South African President Jacob Zuma has asked for more China investment in infrastructure, which would create new jobs amid 25 percent unemployment.
Johannesburg, South Africa
South African President Jacob Zuma ended a three-day trip to China last week with a raft of trade deals intended to shore up South Africa's status as a "gateway to China" for the natural resources that fuel the Asian giant's rapid growth.
South Africa is China's No. 1 source of African iron, copper, manganese, chrome, and diamonds. But President Zuma stressed that South Africa wants more out of the relationship, saying that his government would like China to invest more toward infrastructure that would aid his country in the "beneficiation of minerals." And during his trip to Beijing, the mining term – which refers to the refining and processing of raw minerals – emerged as part of a new thrust for Africa's largest economy, one heavily reliant on commodity exports.

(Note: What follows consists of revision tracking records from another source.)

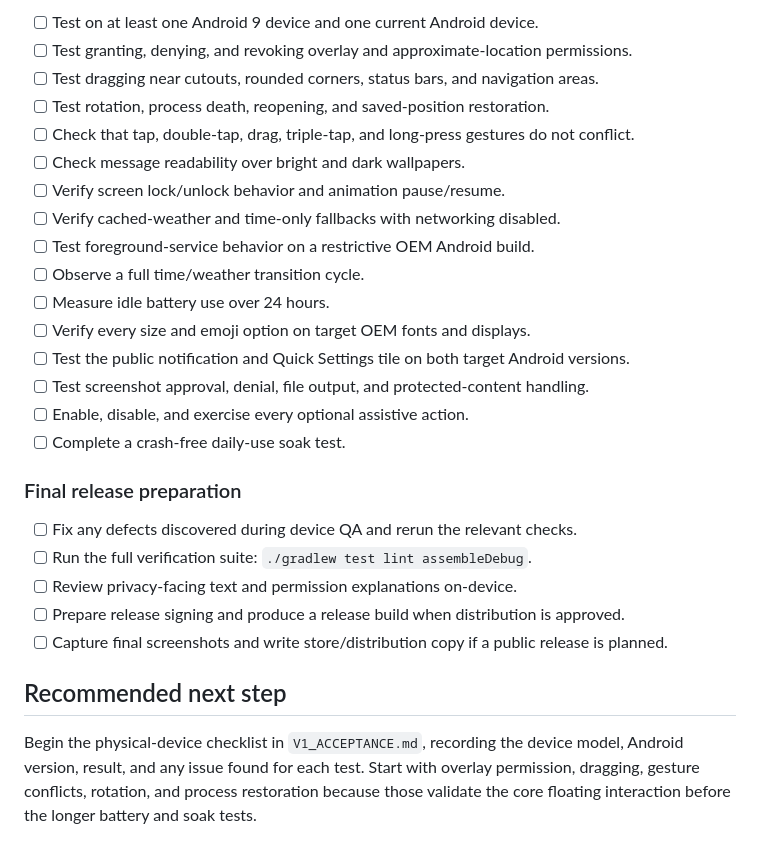
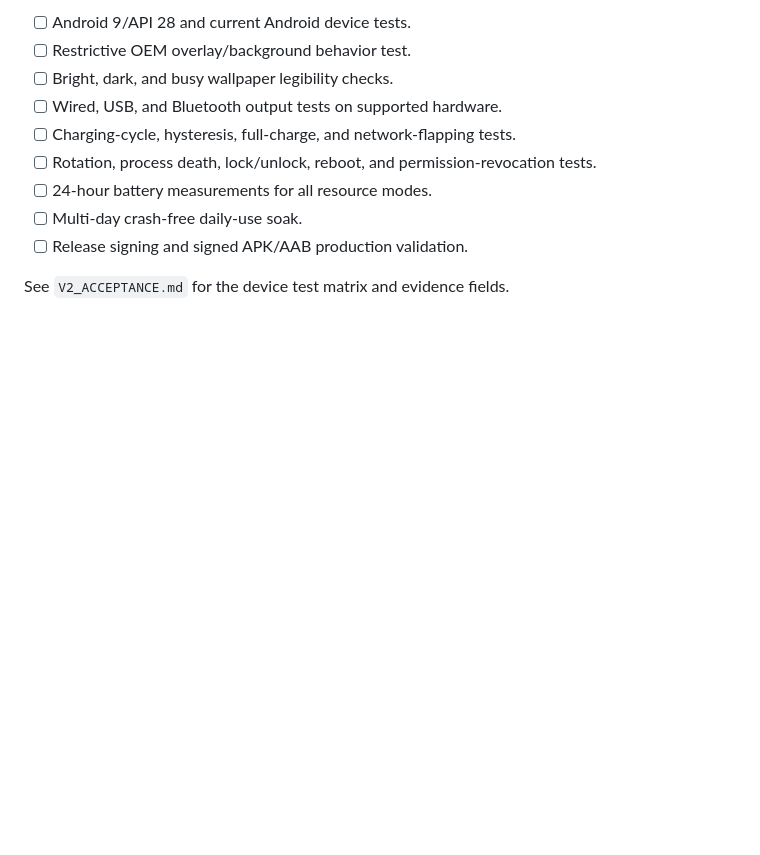
Before and after one commit to rupak-at/companion, a Markdown page: PROJECT_STATUS.md, the part around one of its changes. Drawn GitHub-style; blank space fills up the shorter version.

```diff
--- a/PROJECT_STATUS.md
+++ b/PROJECT_STATUS.md
@@ -74,32 +72,12 @@ release preparation.
 
-- [ ] Test on at least one Android 9 device and one current Android device.
-- [ ] Test granting, denying, and revoking overlay and approximate-location permissions.
-- [ ] Test dragging near cutouts, rounded corners, status bars, and navigation areas.
-- [ ] Test rotation, process death, reopening, and saved-position restoration.
-- [ ] Check that tap, double-tap, drag, triple-tap, and long-press gestures do not conflict.
-- [ ] Check message readability over bright and dark wallpapers.
-- [ ] Verify screen lock/unlock behavior and animation pause/resume.
-- [ ] Verify cached-weather and time-only fallbacks with networking disabled.
-- [ ] Test foreground-service behavior on a restrictive OEM Android build.
-- [ ] Observe a full time/weather transition cycle.
-- [ ] Measure idle battery use over 24 hours.
-- [ ] Verify every size and emoji option on target OEM fonts and displays.
-- [ ] Test the public notification and Quick Settings tile on both target Android versions.
-- [ ] Test screenshot approval, denial, file output, and protected-content handling.
-- [ ] Enable, disable, and exercise every optional assistive action.
-- [ ] Complete a crash-free daily-use soak test.
+- [ ] Android 9/API 28 and current Android device tests.
+- [ ] Restrictive OEM overlay/background behavior test.
+- [ ] Bright, dark, and busy wallpaper legibility checks.
+- [ ] Wired, USB, and Bluetooth output tests on supported hardware.
+- [ ] Charging-cycle, hysteresis, full-charge, and network-flapping tests.
+- [ ] Rotation, process death, lock/unlock, reboot, and permission-revocation tests.
+- [ ] 24-hour battery measurements for all resource modes.
+- [ ] Multi-day crash-free daily-use soak.
+- [ ] Release signing and signed APK/AAB production validation.
 
-### Final release preparation
-
-- [ ] Fix any defects discovered during device QA and rerun the relevant checks.
-- [ ] Run the full verification suite: `./gradlew test lint assembleDebug`.
-- [ ] Review privacy-facing text and permission explanations on-device.
-- [ ] Prepare release signing and produce a release build when distribution is approved.
-- [ ] Capture final screenshots and write store/distribution copy if a public release is planned.
-
-## Recommended next step
-
-Begin the physical-device checklist in `V1_ACCEPTANCE.md`, recording the device model,
-Android version, result, and any issue found for each test. Start with overlay permission,
-dragging, gesture conflicts, rotation, and process restoration because those validate the
-core floating interaction before the longer battery and soak tests.
+See `V2_ACCEPTANCE.md` for the device test matrix and evidence fields.
```
Also changed, not shown: other parts of PROJECT_STATUS.md (+52 -54 lines), README.md (+25 -9 lines), V2_ACCEPTANCE.md (added, +80 -0 lines).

Building refineries would not only create new streams of revenue for the South African government and perhaps save China some money in freighting raw materials to Chinese refineries, but it would also create new jobs, something that is desperately needed in South Africa, which has an official jobless rate of 25 percent.
"China is indeed a key strategic partner for South Africa, and South Africa is open for business in a big way," Zuma told reporters on Aug. 24. "We envisage meaningful future cooperation in infrastructure, the beneficiation of minerals, engineering, energy, information and communications technology, and electronics. There are also opportunities to be explored in manufacturing."